Source data:
=== Section Start ===
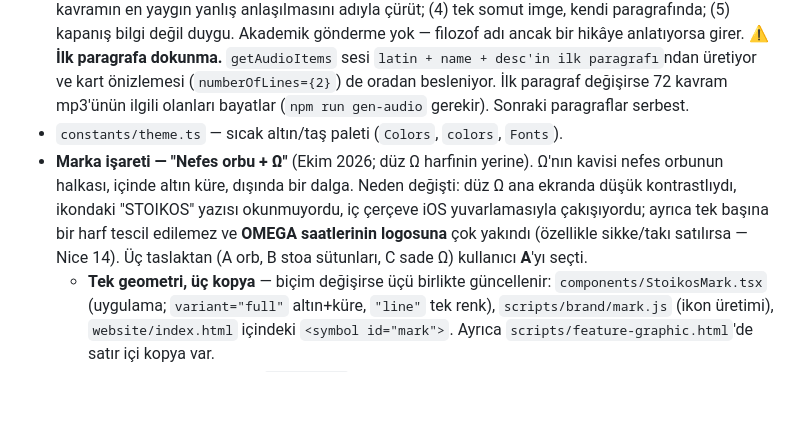
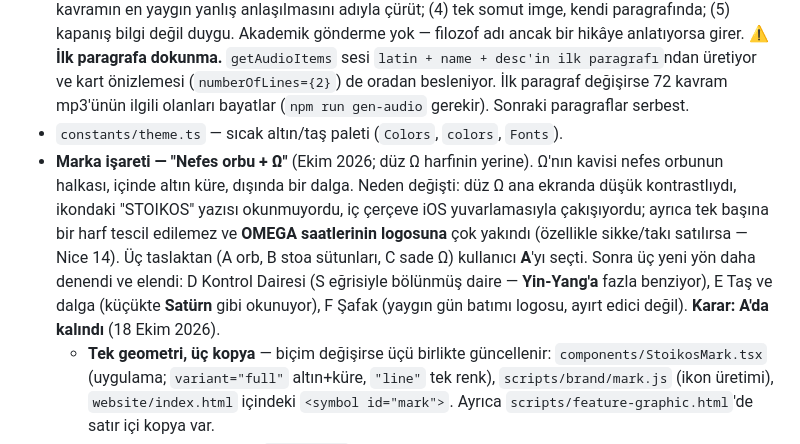
Before and after one commit to suleymaninon-blip/stoikos-app, a Markdown page: CLAUDE.md, the part around the change. GitHub-like rendering; blank space fills up the shorter version.

Commit message:
CLAUDE.md: elenen logo yönleri ve A'da kalma kararı (#54)
Claude-Session: https://claude.ai/code/session_01HjT8wZmLW9eAuP1V4jzyXX

Co-authored-by: Claude <noreply@anthropic.com>

```diff
--- a/CLAUDE.md
+++ b/CLAUDE.md
@@ -34,7 +34,7 @@
 - **Kavram metinleri derinleştirildi** (Eylül 2026): 12 kavramın `desc` alanı çok paragraflı, altı dilde tam. Beş adımlı kalıp: (1) okuyucunun yaşadığı bir andan aç, tanımdan değil; (2) "sen" diye konuş; (3) kavramın en yaygın yanlış anlaşılmasını adıyla çürüt; (4) tek somut imge, kendi paragrafında; (5) kapanış bilgi değil duygu. Akademik gönderme yok — filozof adı ancak bir hikâye anlatıyorsa girer.
   ⚠️ **İlk paragrafa dokunma.** `getAudioItems` sesi `latin + name + desc'in ilk paragrafı`ndan üretiyor ve kart önizlemesi (`numberOfLines={2}`) de oradan besleniyor. İlk paragraf değişirse 72 kavram mp3'ünün ilgili olanları bayatlar (`npm run gen-audio` gerekir). Sonraki paragraflar serbest.
 - `constants/theme.ts` — sıcak altın/taş paleti (`Colors`, `colors`, `Fonts`).
-- **Marka işareti — "Nefes orbu + Ω"** (Ekim 2026; düz Ω harfinin yerine). Ω'nın kavisi nefes orbunun halkası, içinde altın küre, dışında bir dalga. Neden değişti: düz Ω ana ekranda düşük kontrastlıydı, ikondaki "STOIKOS" yazısı okunmuyordu, iç çerçeve iOS yuvarlamasıyla çakışıyordu; ayrıca tek başına bir harf tescil edilemez ve **OMEGA saatlerinin logosuna** çok yakındı (özellikle sikke/takı satılırsa — Nice 14). Üç taslaktan (A orb, B stoa sütunları, C sade Ω) kullanıcı **A**'yı seçti.
+- **Marka işareti — "Nefes orbu + Ω"** (Ekim 2026; düz Ω harfinin yerine). Ω'nın kavisi nefes orbunun halkası, içinde altın küre, dışında bir dalga. Neden değişti: düz Ω ana ekranda düşük kontrastlıydı, ikondaki "STOIKOS" yazısı okunmuyordu, iç çerçeve iOS yuvarlamasıyla çakışıyordu; ayrıca tek başına bir harf tescil edilemez ve **OMEGA saatlerinin logosuna** çok yakındı (özellikle sikke/takı satılırsa — Nice 14). Üç taslaktan (A orb, B stoa sütunları, C sade Ω) kullanıcı **A**'yı seçti. Sonra üç yeni yön daha denendi ve elendi: D Kontrol Dairesi (S eğrisiyle bölünmüş daire — **Yin-Yang'a** fazla benziyor), E Taş ve dalga (küçükte **Satürn** gibi okunuyor), F Şafak (yaygın gün batımı logosu, ayırt edici değil). **Karar: A'da kalındı** (18 Ekim 2026).
   - **Tek geometri, üç kopya** — biçim değişirse üçü birlikte güncellenir: `components/StoikosMark.tsx` (uygulama; `variant="full"` altın+küre, `"line"` tek renk), `scripts/brand/mark.js` (ikon üretimi), `website/index.html` içindeki `<symbol id="mark">`. Ayrıca `scripts/feature-graphic.html`'de satır içi kopya var.
   - Kullanıldığı yerler: açılış (`BrandIntro`), tanıtım slayt 0 (önce kavis **çizilir**, sonra küre belirir) ve hoş geldin slaytı, ana ekran filigranı, Paywall, koç etiketi + kilit düğmesi, paylaşım kartı, sitenin menü/alıntı/son çağrı/altbilgisi, Play öne çıkan görseli.
   - İkonlar `node scripts/brand/render-icons.js` ile üretilir: `assets/icon.png` (1024, **tam taşan, alfasız** — eskisi yuvarlatılmış ve saydam köşeliydi, `scripts/make-store-icons.js` artık gereksiz), `assets/adaptive-icon.png` (saydam, işaret orta %60'ta), `assets/splash.png` (saydam, `app.json` splash bunu kullanıyor), favicon'lar, `store-assets/icon-*`.
```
=== Section End ===
- **TASK BRIEF**
For each line above, output its wording exactly and leave out any picture.

- **EXPECTED OUTPUT**
Before and after one commit to suleymaninon-blip/stoikos-app, a Markdown page: CLAUDE.md, the part around the change. GitHub-like rendering; blank space fills up the shorter version.

Commit message:
CLAUDE.md: elenen logo yönleri ve A'da kalma kararı (#54)
Claude-Session: https://claude.ai/code/session_01HjT8wZmLW9eAuP1V4jzyXX

Co-authored-by: Claude <noreply@anthropic.com>

```diff
--- a/CLAUDE.md
+++ b/CLAUDE.md
@@ -34,7 +34,7 @@
 - **Kavram metinleri derinleştirildi** (Eylül 2026): 12 kavramın `desc` alanı çok paragraflı, altı dilde tam. Beş adımlı kalıp: (1) okuyucunun yaşadığı bir andan aç, tanımdan değil; (2) "sen" diye konuş; (3) kavramın en yaygın yanlış anlaşılmasını adıyla çürüt; (4) tek somut imge, kendi paragrafında; (5) kapanış bilgi değil duygu. Akademik gönderme yok — filozof adı ancak bir hikâye anlatıyorsa girer.
   ⚠️ **İlk paragrafa dokunma.** `getAudioItems` sesi `latin + name + desc'in ilk paragrafı`ndan üretiyor ve kart önizlemesi (`numberOfLines={2}`) de oradan besleniyor. İlk paragraf değişirse 72 kavram mp3'ünün ilgili olanları bayatlar (`npm run gen-audio` gerekir). Sonraki paragraflar serbest.
 - `constants/theme.ts` — sıcak altın/taş paleti (`Colors`, `colors`, `Fonts`).
-- **Marka işareti — "Nefes orbu + Ω"** (Ekim 2026; düz Ω harfinin yerine). Ω'nın kavisi nefes orbunun halkası, içinde altın küre, dışında bir dalga. Neden değişti: düz Ω ana ekranda düşük kontrastlıydı, ikondaki "STOIKOS" yazısı okunmuyordu, iç çerçeve iOS yuvarlamasıyla çakışıyordu; ayrıca tek başına bir harf tescil edilemez ve **OMEGA saatlerinin logosuna** çok yakındı (özellikle sikke/takı satılırsa — Nice 14). Üç taslaktan (A orb, B stoa sütunları, C sade Ω) kullanıcı **A**'yı seçti.
+- **Marka işareti — "Nefes orbu + Ω"** (Ekim 2026; düz Ω harfinin yerine). Ω'nın kavisi nefes orbunun halkası, içinde altın küre, dışında bir dalga. Neden değişti: düz Ω ana ekranda düşük kontrastlıydı, ikondaki "STOIKOS" yazısı okunmuyordu, iç çerçeve iOS yuvarlamasıyla çakışıyordu; ayrıca tek başına bir harf tescil edilemez ve **OMEGA saatlerinin logosuna** çok yakındı (özellikle sikke/takı satılırsa — Nice 14). Üç taslaktan (A orb, B stoa sütunları, C sade Ω) kullanıcı **A**'yı seçti. Sonra üç yeni yön daha denendi ve elendi: D Kontrol Dairesi (S eğrisiyle bölünmüş daire — **Yin-Yang'a** fazla benziyor), E Taş ve dalga (küçükte **Satürn** gibi okunuyor), F Şafak (yaygın gün batımı logosu, ayırt edici değil). **Karar: A'da kalındı** (18 Ekim 2026).
   - **Tek geometri, üç kopya** — biçim değişirse üçü birlikte güncellenir: `components/StoikosMark.tsx` (uygulama; `variant="full"` altın+küre, `"line"` tek renk), `scripts/brand/mark.js` (ikon üretimi), `website/index.html` içindeki `<symbol id="mark">`. Ayrıca `scripts/feature-graphic.html`'de satır içi kopya var.
   - Kullanıldığı yerler: açılış (`BrandIntro`), tanıtım slayt 0 (önce kavis **çizilir**, sonra küre belirir) ve hoş geldin slaytı, ana ekran filigranı, Paywall, koç etiketi + kilit düğmesi, paylaşım kartı, sitenin menü/alıntı/son çağrı/altbilgisi, Play öne çıkan görseli.
   - İkonlar `node scripts/brand/render-icons.js` ile üretilir: `assets/icon.png` (1024, **tam taşan, alfasız** — eskisi yuvarlatılmış ve saydam köşeliydi, `scripts/make-store-icons.js` artık gereksiz), `assets/adaptive-icon.png` (saydam, işaret orta %60'ta), `assets/splash.png` (saydam, `app.json` splash bunu kullanıyor), favicon'lar, `store-assets/icon-*`.
```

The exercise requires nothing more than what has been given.